- Dombo Beheer B.V. v. the Netherlands – the Court stated that that the national authorities must ensure in each individual case that the requirements of a “fair hearing” within the meaning of the Convention are met.
- In Agrokompleks v. Ukraine, the ECHR stressed that the scope of the State’s obligation to ensure a trial by an “independent and impartial tribunal” under Article 6 (1) of the Convention is not limited to the Judiciary. It also implies obligations on the Executive, the Legislature and any other State authority, regardless of its level, to respect and abide by the judgments and decisions of the courts, even when they do not agree with them.
AM (fair hearing) Sudan  UKUT 656 (IAC)
In this case, the Respondent was a 26-year-old Sudanese national. The Secretary of State refused the Respondent's application for Asylum. The Respondent's ensuing appeal to the First-tier Tribunal (the " FtT") succeeded. The appeal was allowed on both Asylum and Article 3 ECHR grounds.
Article 3 of the ECHR provides that:
‘No one shall be subjected to torture or to inhumane or degrading treatment or punishment’.
The Home Office appealed the FtT ruling on the grounds that the presiding Judge had looked up the footnotes in a ‘reasons for refusal’ letter and this had led to him allegedly pre-judging the appeal.
This argument was swiftly rejected. The UT did comment that it was not for the Judge to perform individual research on cases brought before them, but to make a decision on the material provided by Counsel. However, judges are entitled to form provisional views in advance of a hearing provided that an open mind is conscientiously maintained. Footnotes to the decisions made by the Secretary of State are a perfectly acceptable source to be accessed by the Tribunal, as they form an integral part of the Home Office’s decision. To achieve a fair trial, the Tribunal may sometimes be required to examine more deeply an issue which has not been fully explored by the parties to the case.
AM (fair hearing  UKUT 655 (IAC)
In this case, which involved a 71year old South African women who was unwell, the UT stated that the Tribunal should intervene if “aggressive questioning of, or confrontation with, a party or witness” occurs to ensure a fair hearing.
“Improper conduct on the part of an advocate, unchecked and unrestrained by judicial authority and hearing management, can potentially render a hearing unfair”.
Alubankudi (Appearance of bias)  UKUT 542 (IAC)
The Judge in the FtT commented that, “there is a great deal of authority to the effect that the United Kingdom is not a retirement home for the rest of the world”, whilst presiding over a case involving a 70 year Nigerian. Although the comments were not found to be sufficient to indicate bias by the Judge, but was described as “unfortunate”.
In a further comment, the UT stated:
“The interface between the judiciary and society is of greater importance nowadays than it has ever been. Judges must have their antennae tuned to the immediate and wider audiences, alert to the sensitivities and perceptions of others, particularly in a multi-cultural society. Statements such as that made by the FtT Judge in this case that “the United Kingdom is not a retirement home for the rest of the world” had the potential to cause offence and should be avoided.”

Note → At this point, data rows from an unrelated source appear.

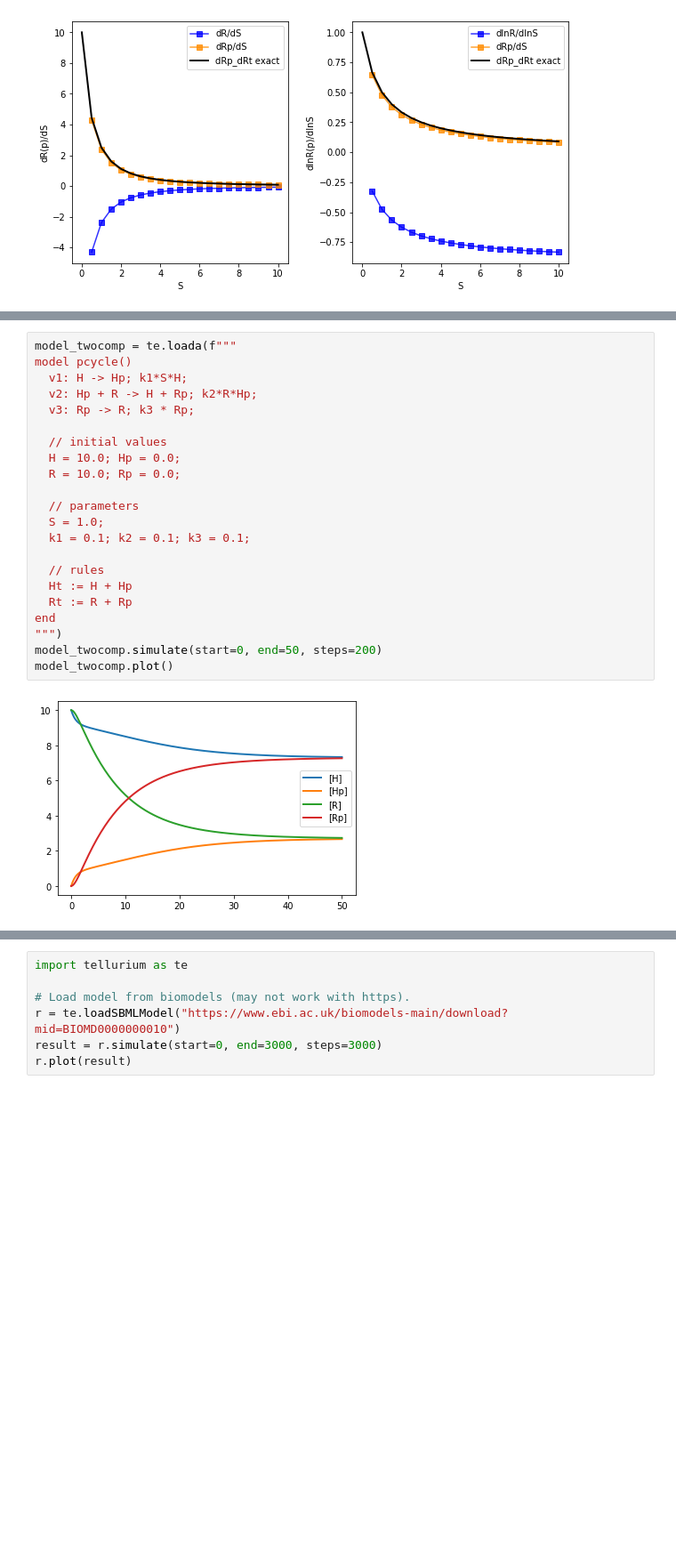
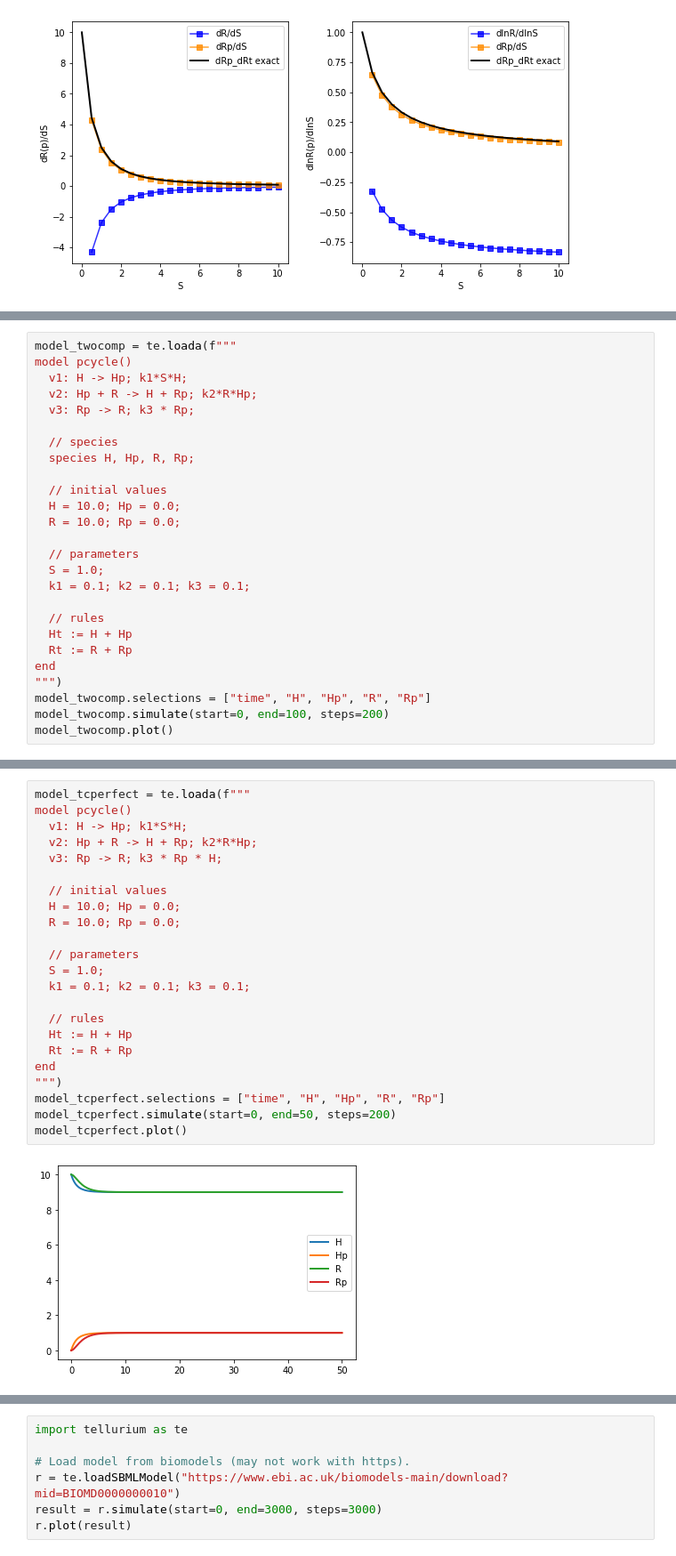
Before and after one commit to matthiaskoenig/mcp, a Jupyter notebook: docs/notebooks/07_signaling.ipynb, the cells around one changed output, grey strips where cells are left out. Shown: that part at 89% size. Saved outputs shown, nothing was run; the diff lists cells and outputs as text; blank space fills up the shorter version.

```diff
--- a/docs/notebooks/07_signaling.ipynb
+++ b/docs/notebooks/07_signaling.ipynb
@@ -467,0 +484,26 @@ invalid value encountered in double_scalars
+# %%
+model_twocomp = te.loada(f"""
+model pcycle()
+  v1: H -> Hp; k1*S*H;
+  v2: Hp + R -> H + Rp; k2*R*Hp;
+  v3: Rp -> R; k3 * Rp;
+
+  // species
+  species H, Hp, R, Rp;
+
+  // initial values
+  H = 10.0; Hp = 0.0;
+  R = 10.0; Rp = 0.0;
+
+  // parameters
+  S = 1.0;
+  k1 = 0.1; k2 = 0.1; k3 = 0.1;
+
+  // rules
+  Ht := H + Hp
+  Rt := R + Rp
+end
+""")
+model_twocomp.selections = ["time", "H", "Hp", "R", "Rp"]
+model_twocomp.simulate(start=0, end=100, steps=200)
+model_twocomp.plot()
@@ -468,24 +555,25 @@ invalid value encountered in double_scalars
 # %%
-model_twocomp = te.loada(f"""
+model_tcperfect = te.loada(f"""
 model pcycle()
   v1: H -> Hp; k1*S*H;
   v2: Hp + R -> H + Rp; k2*R*Hp;
-  v3: Rp -> R; k3 * Rp;
+  v3: Rp -> R; k3 * Rp * H;
 
   // initial values
   H = 10.0; Hp = 0.0;
   R = 10.0; Rp = 0.0;
 
   // parameters
   S = 1.0;
   k1 = 0.1; k2 = 0.1; k3 = 0.1;
 
   // rules
   Ht := H + Hp
   Rt := R + Rp
 end
 """)
-model_twocomp.simulate(start=0, end=50, steps=200)
-model_twocomp.plot()
+model_tcperfect.selections = ["time", "H", "Hp", "R", "Rp"]
+model_tcperfect.simulate(start=0, end=50, steps=200)
+model_tcperfect.plot()
 # %% [output]
-[figure, old version]
+[figure, new version]
```
Also changed, not shown: parts of 13 cells of this notebook, 1 other file.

Although many decisions made by the UK Government could be interpreted as trying to make life as difficult as possible for certain migrants trying to enter the UK, it should be a comfort to know that the independence of the Judiciary is still alive and well, and the UK courts and tribunals continue to ensure that everyone one who enters the UK has the right to a fair trial.

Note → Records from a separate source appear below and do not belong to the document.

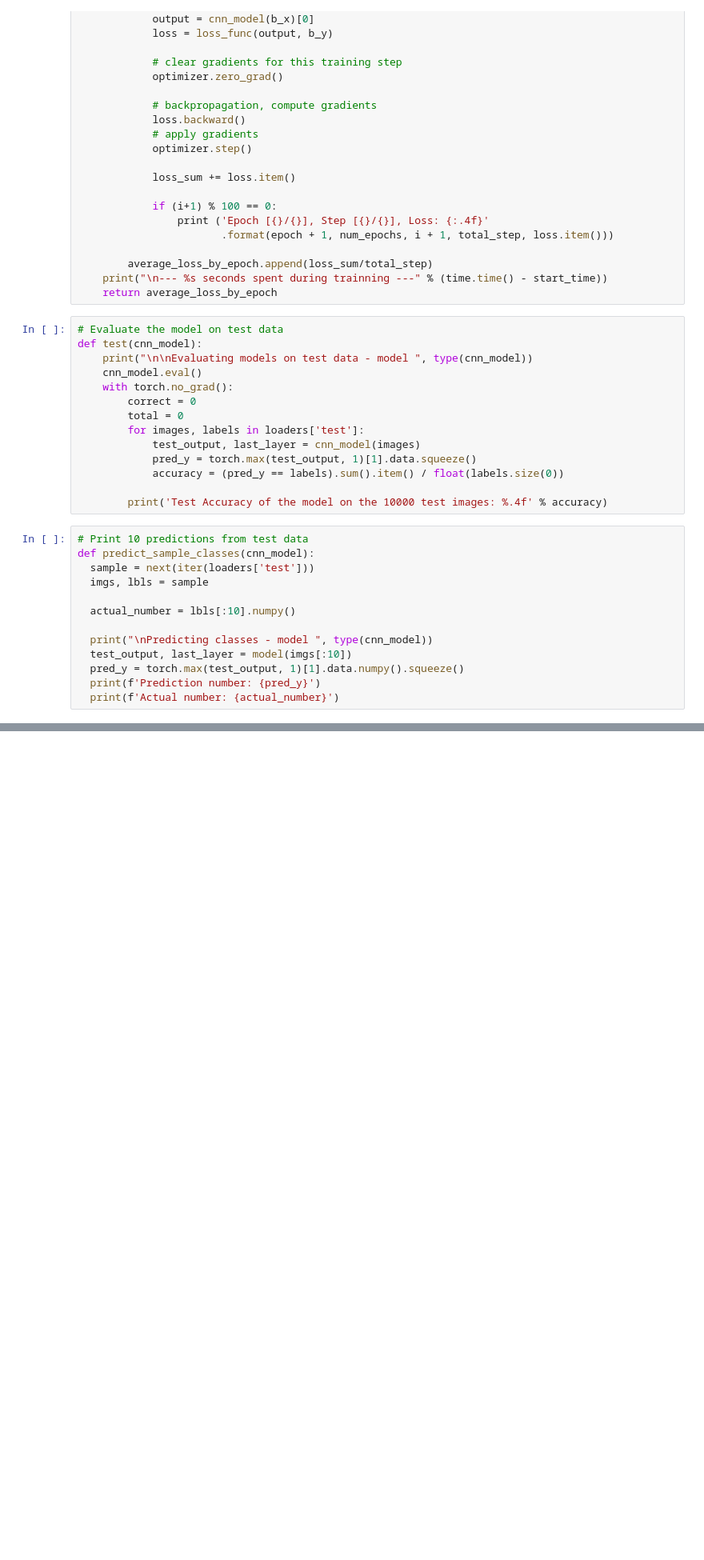
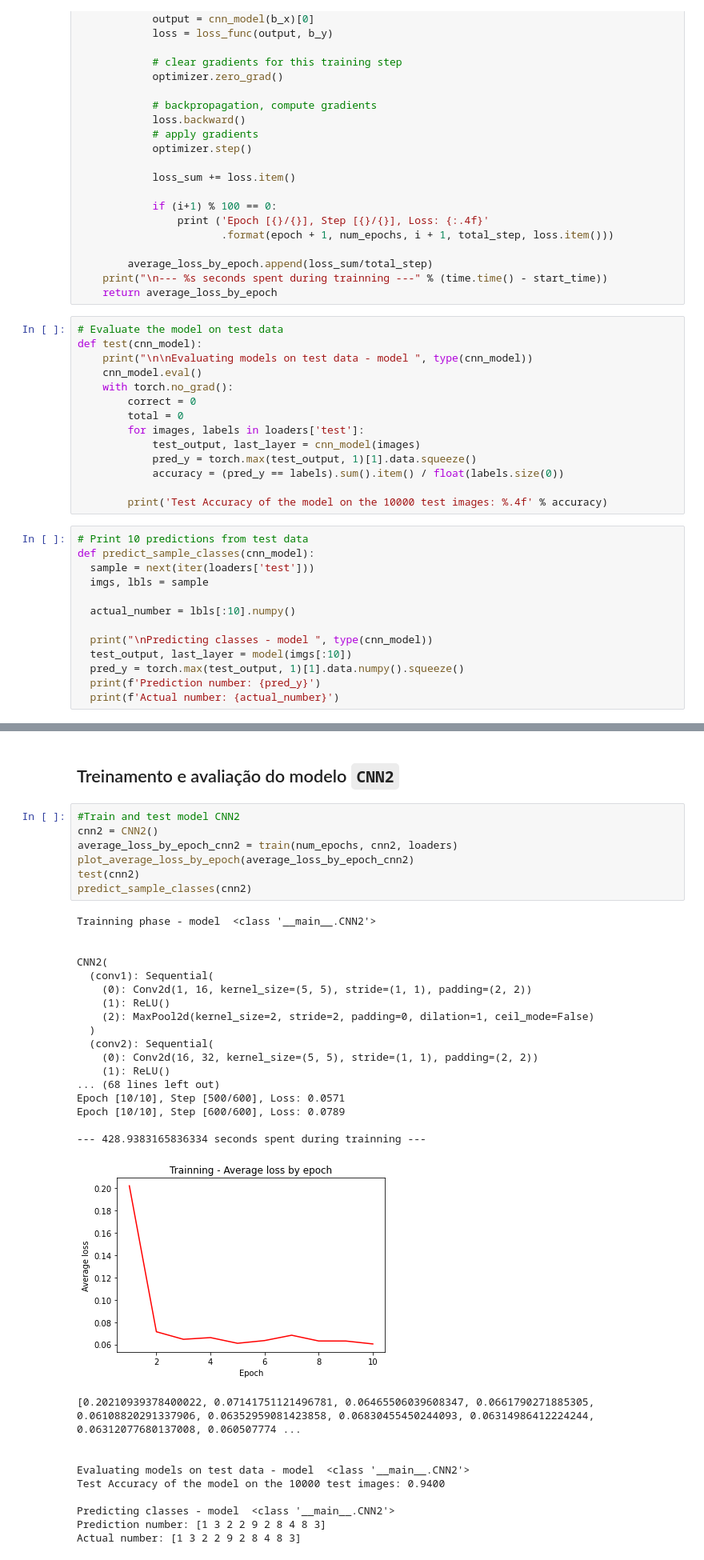
Before and after one commit to aaperei/data-science, a Jupyter notebook: cnn.ipynb, the cells around one changed output, grey strips where cells are left out. Shown: that part at 80% size. Cells and saved outputs as stored; diff of their text form; blank space fills up the shorter version.

```diff
--- a/cnn.ipynb
+++ b/cnn.ipynb
@@ -548,0 +504,37 @@ Epoch [5/10], Step [400/600], Loss: 2.3005
+# %% [markdown]
+## Treinamento e avaliação do modelo `CNN2`
+# %%
+#Train and test model CNN2
+cnn2 = CNN2()
+average_loss_by_epoch_cnn2 = train(num_epochs, cnn2, loaders)
+plot_average_loss_by_epoch(average_loss_by_epoch_cnn2)
+test(cnn2)
+predict_sample_classes(cnn2)
+# %% [output]
+Trainning phase - model  <class '__main__.CNN2'>
+
+
+CNN2(
+  (conv1): Sequential(
+    (0): Conv2d(1, 16, kernel_size=(5, 5), stride=(1, 1), padding=(2, 2))
+    (1): ReLU()
+    (2): MaxPool2d(kernel_size=2, stride=2, padding=0, dilation=1, ceil_mode=False)
+  )
+  (conv2): Sequential(
+    (0): Conv2d(16, 32, kernel_size=(5, 5), stride=(1, 1), padding=(2, 2))
+    (1): ReLU()
+... (68 lines left out)
+Epoch [10/10], Step [500/600], Loss: 0.0571
+Epoch [10/10], Step [600/600], Loss: 0.0789
+
+--- 428.9383165836334 seconds spent during trainning ---
+[figure, added]
+[0.20210939378400022, 0.07141751121496781, 0.06465506039608347, 0.0661790271885305, 0.06108820291337906, 0.06352959081423858, 0.06830455450244093, 0.06314986412224244, 0.06312077680137008, 0.060507774 ...
+
+
+Evaluating models on test data - model  <class '__main__.CNN2'>
+Test Accuracy of the model on the 10000 test images: 0.9400
+
+Predicting classes - model  <class '__main__.CNN2'>
+Prediction number: [1 3 2 2 9 2 8 4 8 3]
+Actual number: [1 3 2 2 9 2 8 4 8 3]
```
Also changed, not shown: parts of 26 cells of this notebook.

If you believe that your rights under Article 6 of the ECHR have been breached and wish to appeal your Immigration decision, please call our London office on 0207 936 9960 to talk to one of our Immigration solicitors. OTS Solicitors has a strong reputation for being one of the best Immigration law firms in London and has years of experience managing both Immigration appeals and judicial review cases. We look forward to hearing more about how we can assist you with your Immigration concerns.